Let me preface this by saying that, all things considered, the third annual Vancouver Tea Festival was an educational, and fun time. With a packed schedule of tea tastings, a companion schedule for workshops that educated the average festival-goer on the tea-making process, and the differences in plants and regions, I can confidently say that I know more about tea than I ever thought I would.
For instance, a ‘flush’ is a season of tea-leaf picking. Four flushes is the maximum possible for a tea plant per year, but it’s a rare occurrence. Green tea and black tea can come from the same tea plant, but the different flavours come as a result of oxidation and the heating method used. Green teas aren’t oxidized at all, black teas are oxidized the longest, and darjeelings and oolongs are oxidized for a middling amount of time.
The vendors were all really friendly and generous in pouring out mini-teacup after mini-teacup, some of them even offering up to eight different brews. Most people had sales on: Silk Road gave out cards for free cups of tea for the month of November, and JusTea showcased a brand new purple tea from Kenya. Purple tea came about as a genetic mutation from the regular green tea plant, but has a different flavour than the original.

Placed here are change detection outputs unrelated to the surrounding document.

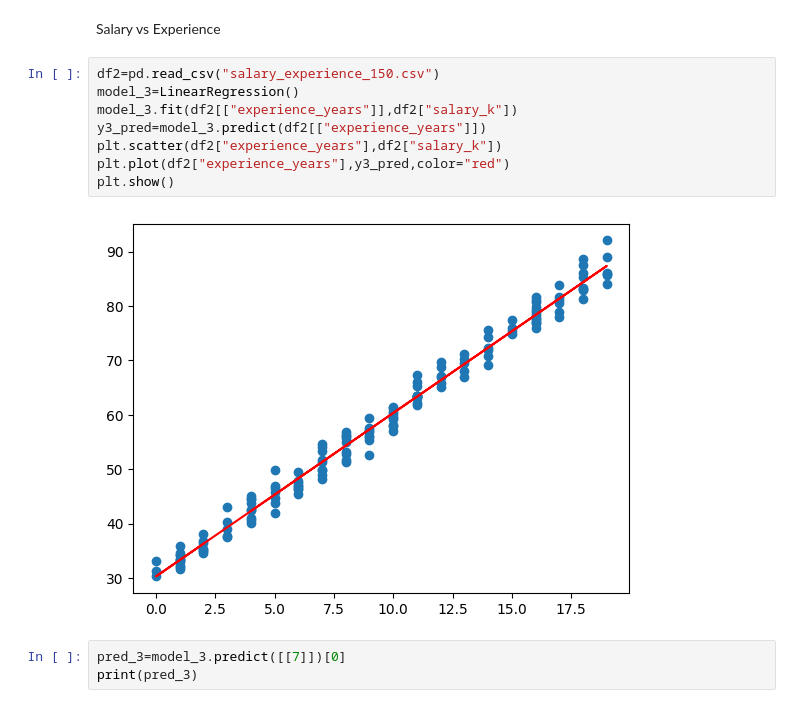
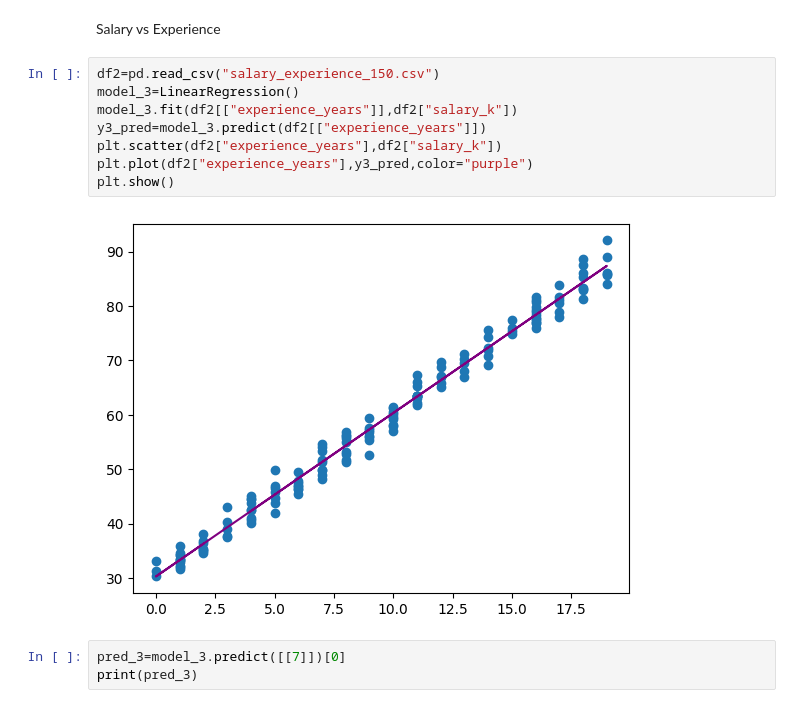
Before and after one commit to YUVASHRI-25/linear-regression, a Jupyter notebook: code.ipynb, the cells around one changed output. Saved outputs shown, nothing was run; the diff lists cells and outputs as text.

```diff
--- a/code.ipynb
+++ b/code.ipynb
@@ -51,13 +52,13 @@ Salary vs Experience
 # %%
 df2=pd.read_csv("salary_experience_150.csv")
 model_3=LinearRegression()
 model_3.fit(df2[["experience_years"]],df2["salary_k"])
 y3_pred=model_3.predict(df2[["experience_years"]])
 plt.scatter(df2["experience_years"],df2["salary_k"])
-plt.plot(df2["experience_years"],y3_pred,color="red")
+plt.plot(df2["experience_years"],y3_pred,color="purple")
 plt.show()
 # %% [output]
-[figure, old version]
+[figure, new version]
 # %%
 pred_3=model_3.predict([[7]])[0]
 print(pred_3)
```
Also changed, not shown: parts of 3 cells of this notebook.
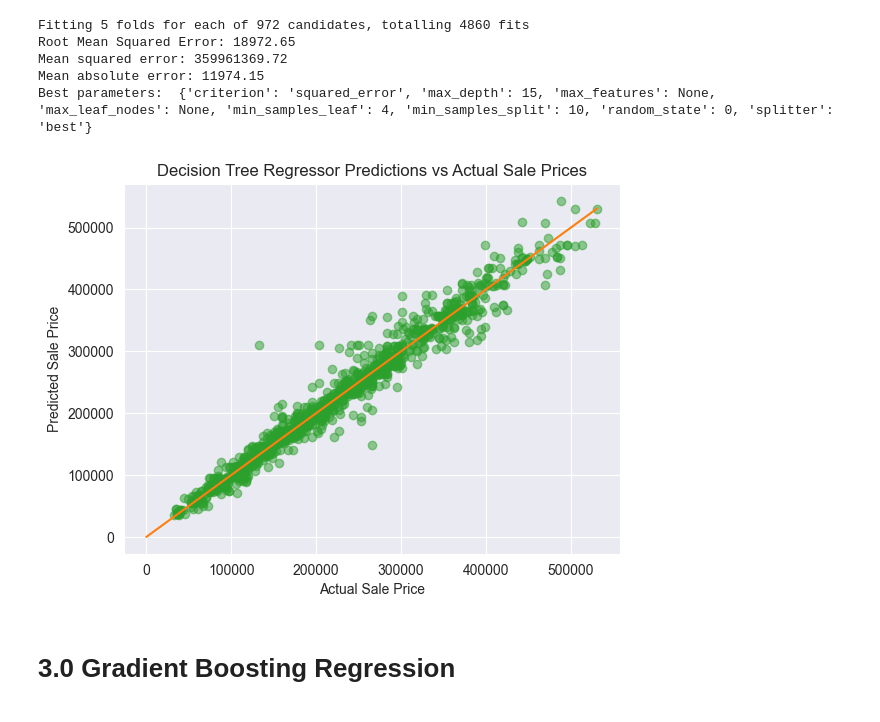
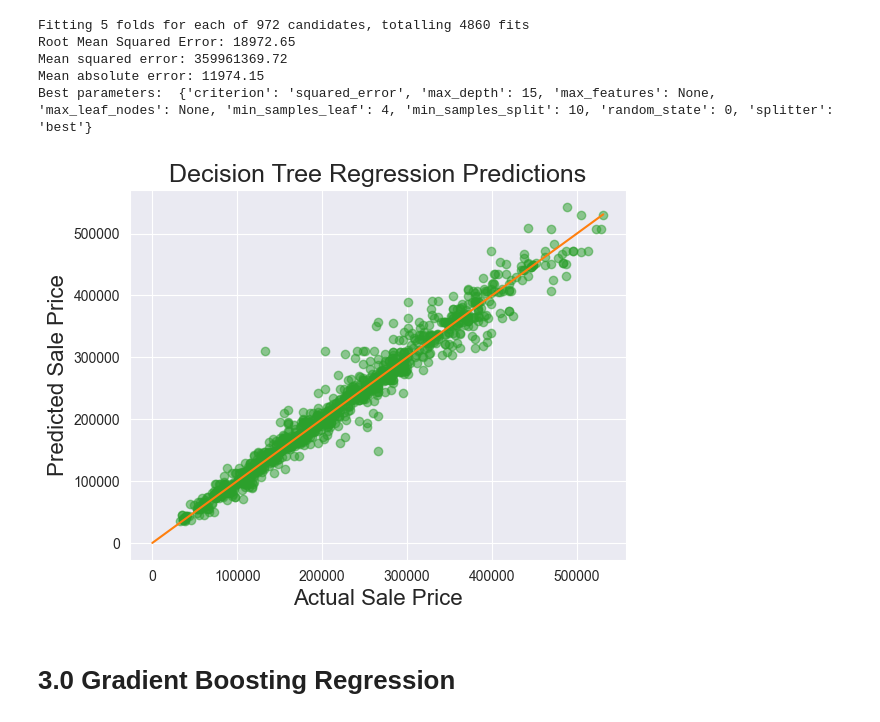
Before and after one commit to MJ-Peters/INAI-Property-Value-Prediction-Coursework, a Jupyter notebook: Coursework Question One.ipynb, the cells around one changed output. Cells and saved outputs as stored; diff of their text form; code cells hidden in the pictures.

```diff
--- a/Coursework Question One.ipynb
+++ b/Coursework Question One.ipynb
@@ -164,20 +167,20 @@ Best parameters:  {'criterion': 'squared_error', 'max_depth': 15, 'max_features'
 # %%
 # Scatter plot for predicted vs actual sale prices
 plt.scatter(y_test, tree_y_pred, alpha=0.5, c="tab:green")
 
 
 # Labels and title
-plt.xlabel("Actual Sale Price")
-plt.ylabel("Predicted Sale Price")
-plt.title("Decision Tree Regressor Predictions vs Actual Sale Prices")
+plt.xlabel("Actual Sale Price", fontsize=16)
+plt.ylabel("Predicted Sale Price", fontsize=16)
+plt.title("Decision Tree Regression Predictions", fontsize=18)
 
 # Diagonal line for reference, close to the line = accurate
 plt.plot([0, max(y_test)], [0, max(y_test)], "-", color="tab:orange")
 
 # Show the plot
 plt.show()
 # %% [output]
-[figure, old version]
+[figure, new version]
 # %% [markdown]
 # 3.0 Gradient Boosting Regression
 # %%
```
Also changed, not shown: parts of 4 cells of this notebook.
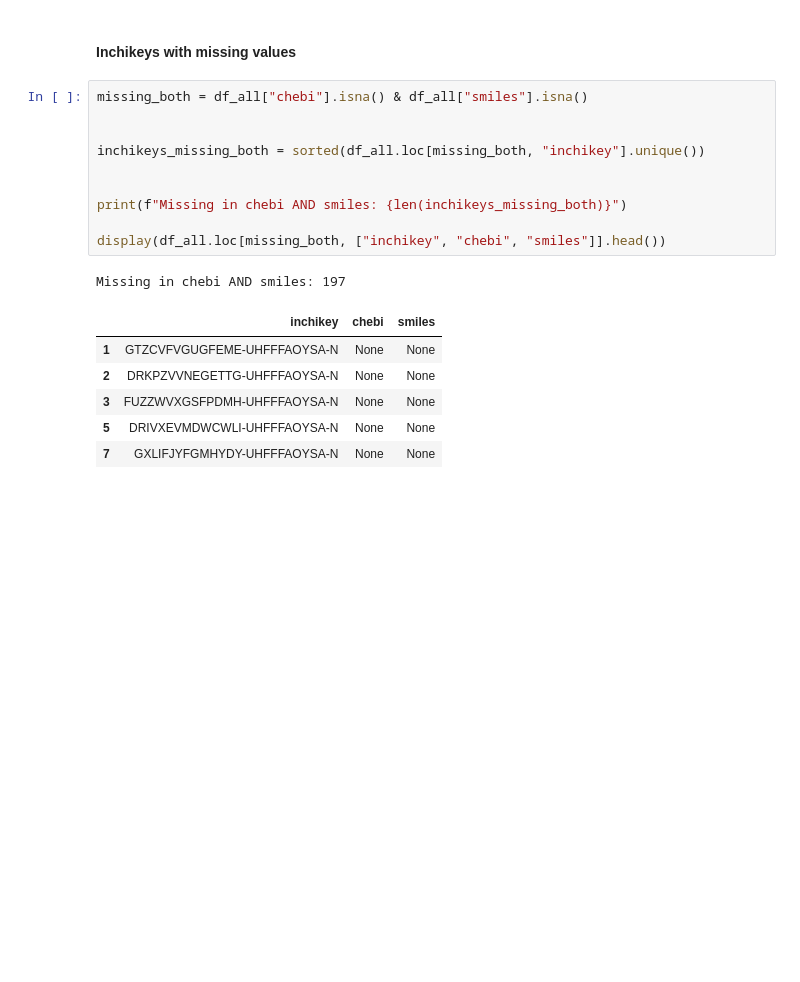
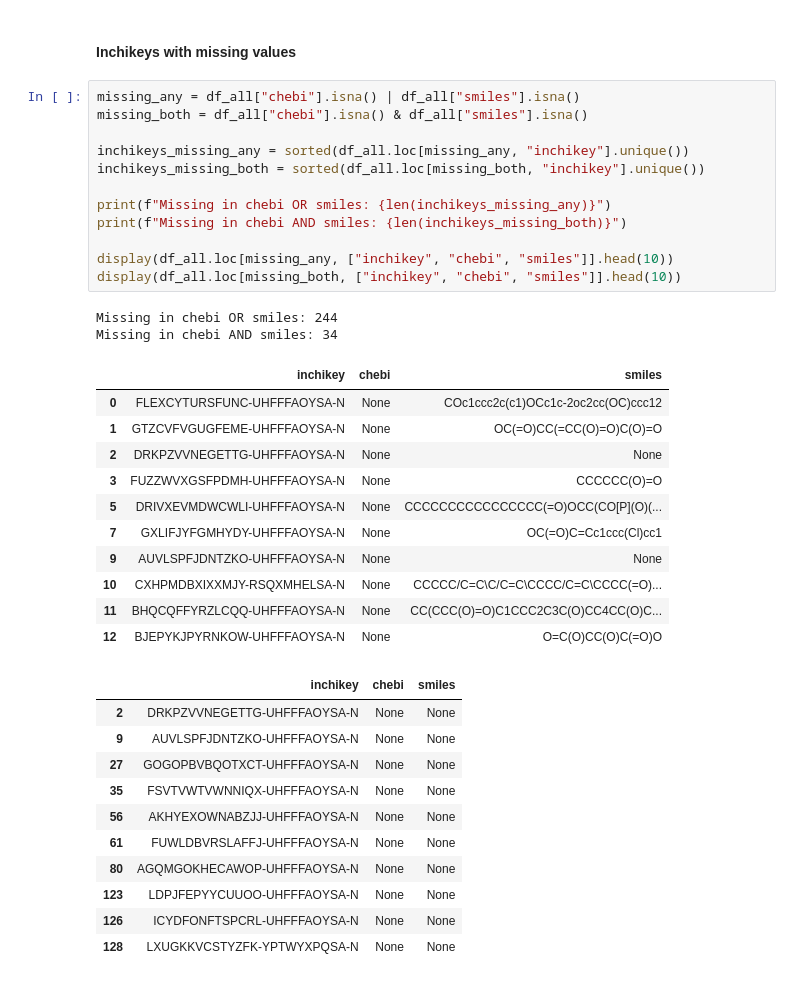
Before and after one commit to SamSaladino/Effective-Topological-Coverage-ETC, a Jupyter notebook: notebooks/data_processing.ipynb, the cells around one changed output. Drawn from its saved outputs; the diff is of its cells as text; blank space fills up the shorter version.

Commit message:
chore : webscrap some more chebis and smiles
I still have 34 missing

```diff
--- a/notebooks/data_processing.ipynb
+++ b/notebooks/data_processing.ipynb
@@ -160,20 +163,39 @@ df_all
 # %% [markdown]
 #### Inchikeys with missing values
 # %%
+missing_any = df_all["chebi"].isna() | df_all["smiles"].isna()
 missing_both = df_all["chebi"].isna() & df_all["smiles"].isna()
 
-
+inchikeys_missing_any = sorted(df_all.loc[missing_any, "inchikey"].unique())
 inchikeys_missing_both = sorted(df_all.loc[missing_both, "inchikey"].unique())
 
-
+print(f"Missing in chebi OR smiles: {len(inchikeys_missing_any)}")
 print(f"Missing in chebi AND smiles: {len(inchikeys_missing_both)}")
 
-display(df_all.loc[missing_both, ["inchikey", "chebi", "smiles"]].head())
+display(df_all.loc[missing_any, ["inchikey", "chebi", "smiles"]].head(10))
+display(df_all.loc[missing_both, ["inchikey", "chebi", "smiles"]].head(10))
 # %% [output]
-Missing in chebi AND smiles: 197
+Missing in chebi OR smiles: 244
+Missing in chebi AND smiles: 34
 |  | inchikey | chebi | smiles |
-| 1 | GTZCVFVGUGFEME-UHFFFAOYSA-N | None | None |
+| 0 | FLEXCYTURSFUNC-UHFFFAOYSA-N | None | COc1ccc2c(c1)OCc1c-2oc2cc(OC)ccc12 |
+| 1 | GTZCVFVGUGFEME-UHFFFAOYSA-N | None | OC(=O)CC(=CC(O)=O)C(O)=O |
 | 2 | DRKPZVVNEGETTG-UHFFFAOYSA-N | None | None |
-| 3 | FUZZWVXGSFPDMH-UHFFFAOYSA-N | None | None |
-| 5 | DRIVXEVMDWCWLI-UHFFFAOYSA-N | None | None |
-| 7 | GXLIFJYFGMHYDY-UHFFFAOYSA-N | None | None |
+| 3 | FUZZWVXGSFPDMH-UHFFFAOYSA-N | None | CCCCCC(O)=O |
+| 5 | DRIVXEVMDWCWLI-UHFFFAOYSA-N | None | CCCCCCCCCCCCCCCC(=O)OCC(CO[P](O)(... |
+| 7 | GXLIFJYFGMHYDY-UHFFFAOYSA-N | None | OC(=O)C=Cc1ccc(Cl)cc1 |
+| 9 | AUVLSPFJDNTZKO-UHFFFAOYSA-N | None | None |
+| 10 | CXHPMDBXIXXMJY-RSQXMHELSA-N | None | CCCCC/C=C\C/C=C\CCCC/C=C\CCCC(=O)... |
+| 11 | BHQCQFFYRZLCQQ-UHFFFAOYSA-N | None | CC(CCC(O)=O)C1CCC2C3C(O)CC4CC(O)C... |
+| 12 | BJEPYKJPYRNKOW-UHFFFAOYSA-N | None | O=C(O)CC(O)C(=O)O |
+|  | inchikey | chebi | smiles |
+| 2 | DRKPZVVNEGETTG-UHFFFAOYSA-N | None | None |
+| 9 | AUVLSPFJDNTZKO-UHFFFAOYSA-N | None | None |
+| 27 | GOGOPBVBQOTXCT-UHFFFAOYSA-N | None | None |
+| 35 | FSVTVWTVWNNIQX-UHFFFAOYSA-N | None | None |
+| 56 | AKHYEXOWNABZJJ-UHFFFAOYSA-N | None | None |
+| 61 | FUWLDBVRSLAFFJ-UHFFFAOYSA-N | None | None |
+| 80 | AGQMGOKHECAWOP-UHFFFAOYSA-N | None | None |
+| 123 | LDPJFEPYYCUUOO-UHFFFAOYSA-N | None | None |
+| 126 | ICYDFONFTSPCRL-UHFFFAOYSA-N | None | None |
+| 128 | LXUGKKVCSTYZFK-YPTWYXPQSA-N | None | None |
```
Also changed, not shown: parts of 11 cells of this notebook.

There was only one thing about the festival that deserves to be on the list of things to improve for next year: communication. It’s always difficult to keep track of which people know which facts, and which volunteers have been trained, so it’s an understandable shortcoming. Things like this can be minimized, and though it wasn’t as smooth as I’m sure the organizers would have wanted, I’ve seen worse.
So, despite overbooking the tea leaf reader, and an entry line-up that went from the entrance of the Dr. Sun Yat-Sen Classical Chinese Garden almost all the way to Carrall Street, the tea festival was a success. Plenty of happy tea tasters, drinkers, and purveyors roamed around, engaging in conversation, and bonding over steaming cups of leaf water.